16 February 2012

A pilot scheme is underway in Bradford aimed at easing the pressures placed on the police and ambulance service by alcohol-related incidents.

The late-night pairing of a paramedic and an officer from the City Ward Neighbourhood Policing Team aims to provide a quick response to people with alcohol-related illnesses or injuries and those calling for police assistance in the city centre night spots.

West Yorkshire Police and Yorkshire Ambulance Service NHS Trust have joined forces for the tried-and-tested initiative which will operate on Friday and Saturday nights, a time when traditionally there is an increase in 999 calls to both services.

Pictured above - left to right - is Carl Davies, Paramedic at Bradford Ambulance Station, Richard Waterman A&E Locality Manager for the Bradford area at Yorkshire Ambulance Service and Kevin Pickles, Bradford City Ward Neighbourhood Policing Team Inspector

Richard Waterman, A&E Locality Manager for the Bradford area at Yorkshire Ambulance Service, says the scheme is a win-win situation for both services and members of the public: “Unfortunately, a lot of the 999 calls received in busy town and city centres on evenings at weekends are alcohol-related and are usually for those who have had too much to drink, fallen over, or got into a fight.

"Most of the time, these individuals only require treatment for minor cuts or bruises so the benefits of this scheme is that it allows the paramedic to treat patients at the scene with the reassurance that the police are on hand to handle any difficult situations and keep public order. 

“People who are injured are seen quicker, the police have a paramedic immediately on scene, the number of unnecessary trips to the hospital emergency department is reduced and our ambulances are left to deal with more serious emergencies.
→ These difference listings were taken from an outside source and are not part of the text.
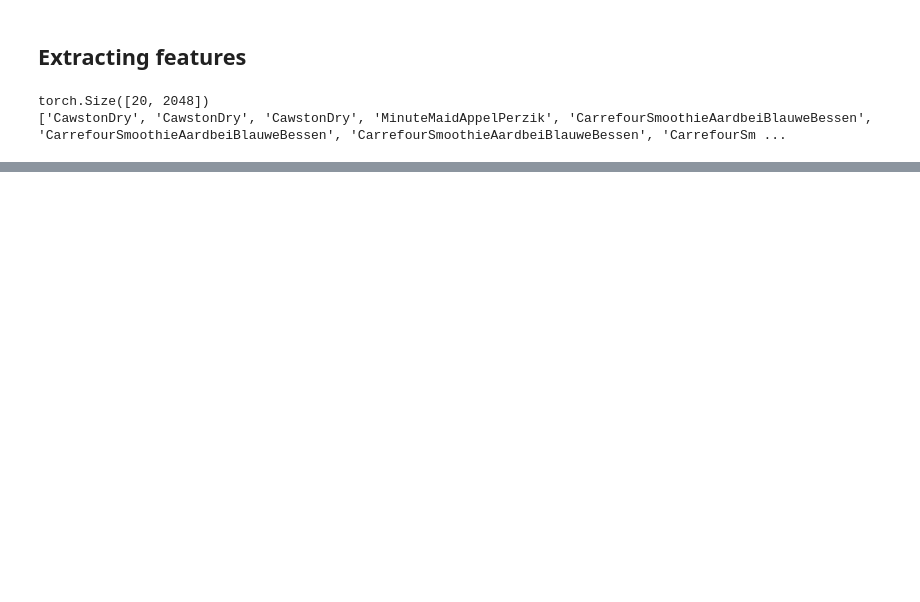
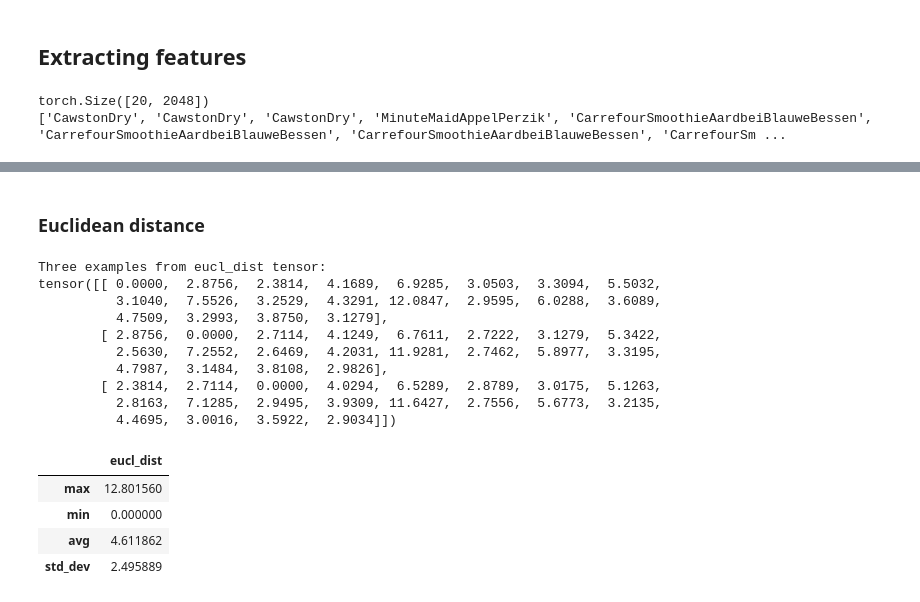
Before and after one commit to Olivier172/mp, a Jupyter notebook: vissl_training/validation/Validation SSL model.ipynb, the cells around one changed output, grey strips where cells are left out. Saved outputs shown, nothing was run; the diff lists cells and outputs as text; code cells hidden in the pictures; blank space fills up the shorter version.

```diff
--- a/vissl_training/validation/Validation SSL model.ipynb
+++ b/vissl_training/validation/Validation SSL model.ipynb
@@ -222,0 +306,45 @@ tensor(0.9315)
+# %% [markdown]
+### Euclidean distance
+# %%
+eucl_dist = []
+for tensor in fts_stack:
+    d = [] #store all distances from this tensor to all the other tensors
+    for other_tensor in fts_stack:
+        d_to = (tensor - other_tensor).pow(2).sum().sqrt() #d(tensor, other_tensor)=euclid distance
+        d.append(d_to)
+    d = torch.tensor(d)
+    #print("distance tensor has shape {}".format(d.shape))
+    #add tensor to euclidian distances
+    eucl_dist.append(d)
+eucl_dist = torch.stack(eucl_dist)
+#print("eucl_dist has shape {}".format(eucl_dist.shape))
+print("Three examples from eucl_dist tensor:\n{}".format(eucl_dist[0:3]))
+
+#data analytics
+data = np.zeros((4))
+#data
+data[0]= eucl_dist.max()
+data[1]= eucl_dist.min()
+data[2]= torch.mean(eucl_dist)
+data[3]= torch.std(eucl_dist)
+#labels
+data_labels=["max","min","avg","std_dev"]
+
+df = pd.DataFrame(data=data,index=data_labels, columns=["eucl_dist"])
+display(df)
+# %% [output]
+Three examples from eucl_dist tensor:
+tensor([[ 0.0000,  2.8756,  2.3814,  4.1689,  6.9285,  3.0503,  3.3094,  5.5032,
+          3.1040,  7.5526,  3.2529,  4.3291, 12.0847,  2.9595,  6.0288,  3.6089,
+          4.7509,  3.2993,  3.8750,  3.1279],
+        [ 2.8756,  0.0000,  2.7114,  4.1249,  6.7611,  2.7222,  3.1279,  5.3422,
+          2.5630,  7.2552,  2.6469,  4.2031, 11.9281,  2.7462,  5.8977,  3.3195,
+          4.7987,  3.1484,  3.8108,  2.9826],
+        [ 2.3814,  2.7114,  0.0000,  4.0294,  6.5289,  2.8789,  3.0175,  5.1263,
+          2.8163,  7.1285,  2.9495,  3.9309, 11.6427,  2.7556,  5.6773,  3.2135,
+          4.4695,  3.0016,  3.5922,  2.9034]])
+|  | eucl_dist |
+| max | 12.801560 |
+| min | 0.000000 |
+| avg | 4.611862 |
+| std_dev | 2.495889 |
```
Also changed, not shown: parts of 17 cells of this notebook, 1 other file.
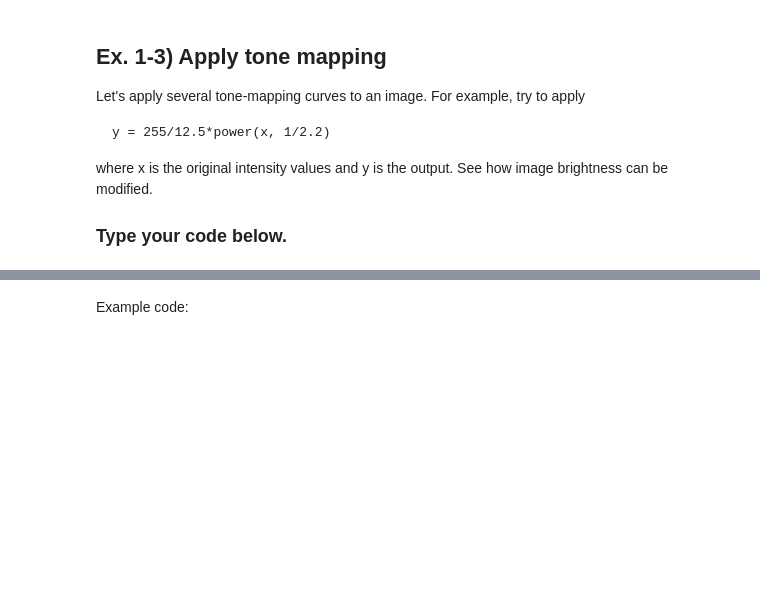
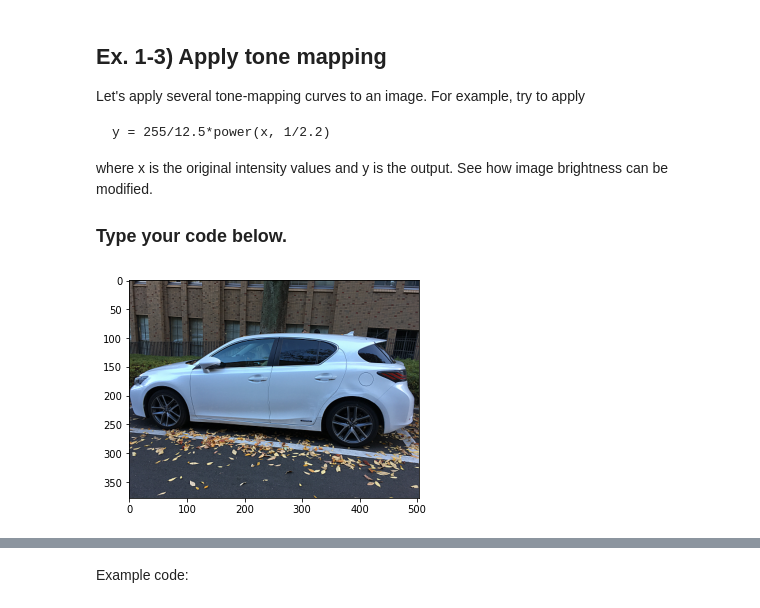
Before and after one commit to Unu-tech/school, a Jupyter notebook: Computer_Vision/class3/class3-ex1-3.ipynb, the cells around one changed output, grey strips where cells are left out. Saved outputs shown, nothing was run; the diff lists cells and outputs as text; code cells hidden in the pictures; blank space fills up the shorter version.

```diff
--- a/Computer_Vision/class3/class3-ex1-3.ipynb
+++ b/Computer_Vision/class3/class3-ex1-3.ipynb
@@ -7,3 +7,18 @@ y = 255/12.5*power(x, 1/2.2)
 where x is the original intensity values and y is the output. See how image brightness can be modified.
 
 ### Type your code below.
+# %%
+import os
+
+import matplotlib.pyplot as plt
+import numpy as np
+from PIL import Image
+
+img_path = "./in/car.png"
+
+img = Image.open(img_path)
+
+imgplot = plt.imshow(img)
+img_arr = np.asarray(img, dtype = np.float32)
+# %% [output]
+[figure, added]
```
Also changed, not shown: parts of 3 cells of this notebook, 9 other files.
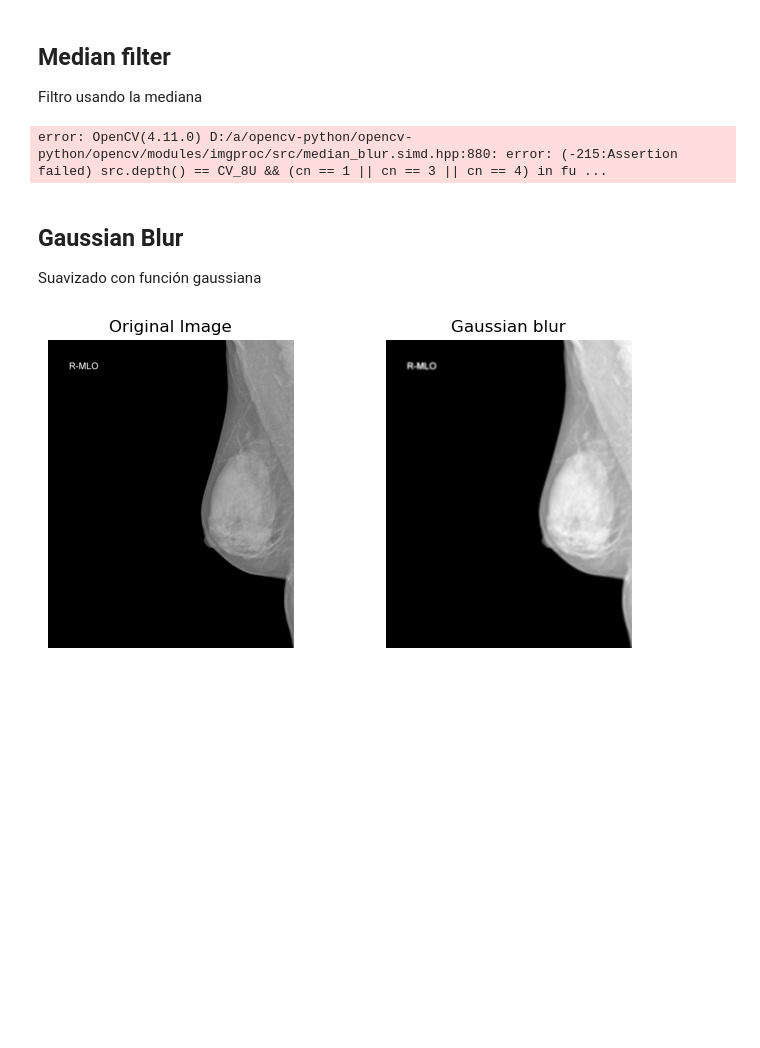
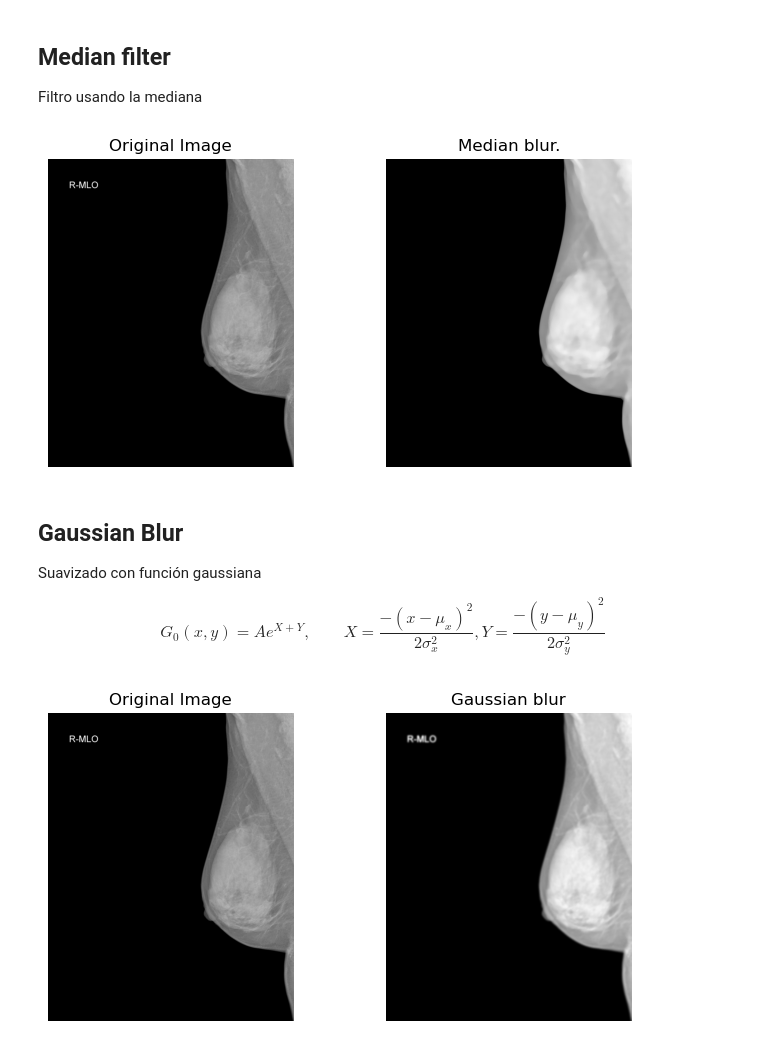
Before and after one commit to jefftorres/med-img, a Jupyter notebook: transforms.ipynb, the cells around one changed output. Saved outputs shown, nothing was run; the diff lists cells and outputs as text; code cells hidden in the pictures; blank space fills up the shorter version.

```diff
--- a/transforms.ipynb
+++ b/transforms.ipynb
@@ -197,14 +197,20 @@ dcm_show_transform([blur], ['Average blur.'])
 
 Filtro usando la mediana
 # %%
-median = cv.medianBlur(img, 55)
+ratio = np.amax(img) / 256
+prep = (img / ratio).astype(np.uint8)
+median = cv.medianBlur(prep, 55)
 
 dcm_show_transform([median], ['Median blur.'])
 # %% [output]
-error: OpenCV(4.11.0) D:/a/opencv-python/opencv-python/opencv/modules/imgproc/src/median_blur.simd.hpp:880: error: (-215:Assertion failed) src.depth() == CV_8U && (cn == 1 || cn == 3 || cn == 4) in fu ...
+[figure, added]
 # %% [markdown]
 ## Gaussian Blur
 
 Suavizado con función gaussiana
+
+$$
+G_0(x,y) = Ae^{X + Y},\qquad X = \frac{-(x-\mu_x)^2}{2\sigma^2_x}, Y = \frac{-(y-\mu_y)^2}{2\sigma^2_y}
+$$
 # %%
 gauss = cv.GaussianBlur(img, (55, 55), 0)
```
Also changed, not shown: parts of 4 cells of this notebook.
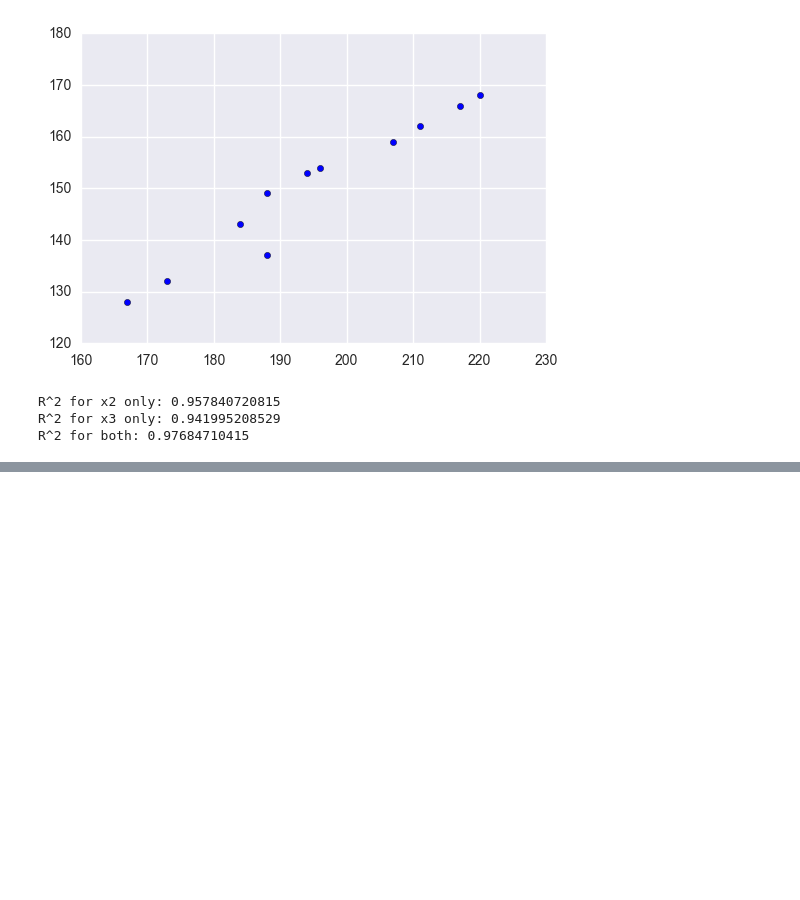
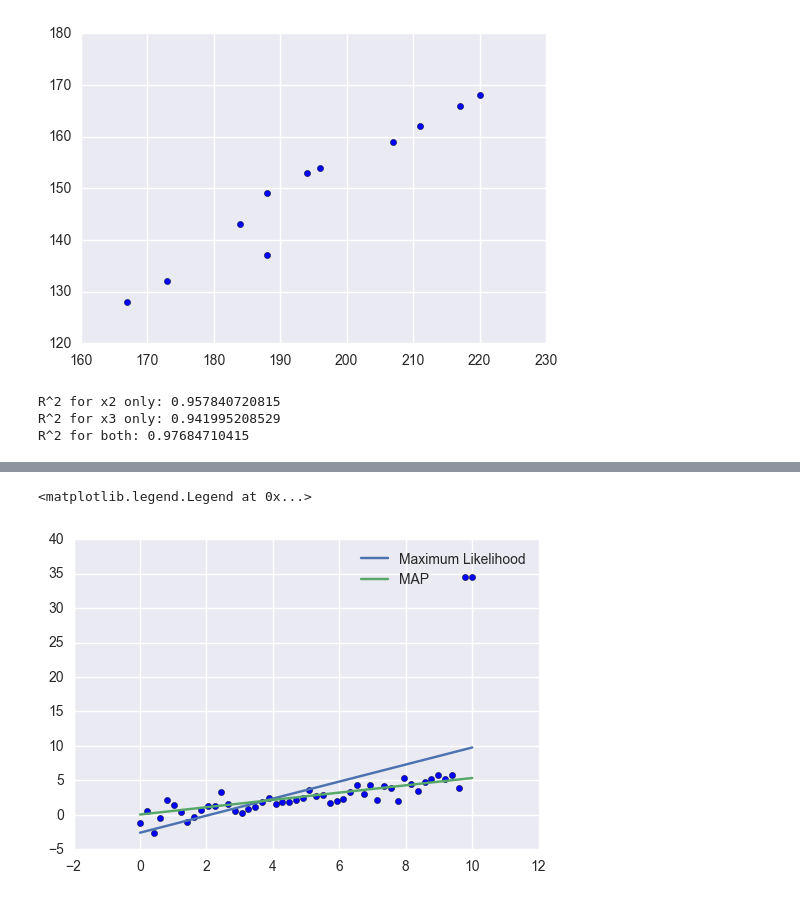
Before and after one commit to alvin319/book-notes, a Jupyter notebook: miscellaneous/linear_regression.ipynb, the cells around one changed output, grey strips where cells are left out. Drawn from its saved outputs; the diff is of its cells as text; code cells hidden in the pictures; blank space fills up the shorter version.

```diff
--- a/miscellaneous/linear_regression.ipynb
+++ b/miscellaneous/linear_regression.ipynb
@@ -199,0 +226,11 @@ R^2 for both: 0.97684710415
+# %%
+l2 = 1000.0
+W_map = np.linalg.solve(l2 * np.eye(2) + X.T.dot(X), X.T.dot(Y))
+Y_hat_map = X.dot(W_map)
+plt.scatter(X[:, 1], Y)
+plt.plot(X[:, 1], Y_hat_ml, label='Maximum Likelihood')
+plt.plot(X[:, 1], Y_hat_map, label='MAP')
+plt.legend()
+# %% [output]
+<matplotlib.legend.Legend at 0x...>
+[figure, added]
```
Also changed, not shown: parts of 5 cells of this notebook.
This scheme makes for a really good partnership.”

Bradford's City Ward NPT Inspector Kevin Pickles says this latest trial works to alleviate the pressure on resources and frees up the valuable time of police officers and ambulance staff:

He said: “By working together, we can quickly resolve incidents there and then which require the assistance of the police. Although we do not have a great number of such instances, when they do occur, they can often take up a lot of time.

“This might be having to wait with those who are ill or injured until the paramedics arrive. Likewise, paramedics could require police assistance to deal with someone who is drunk and aggressive, which can also take additional time.

“Whilst we are dealing with any instances of anti-social behaviour, crime or disorder, the paramedic can safely enter the environment and provide early medical assessment and treatment to those who are injured. Through this joint approach, we can have an instant impact and be quickly ready to respond to further calls.”

The pilot will be evaluated after the first month and if it proves to successful for local agencies and effective in ensuring the safety of the public during the night time economy, the police and ambulance service will look to continue the initiative in the city.

Yorkshire Ambulance Service works alongside police forces across the region to operate this initiative in other cities such as Hull, York and Sheffield. 

Produced By: Corporate Communications Department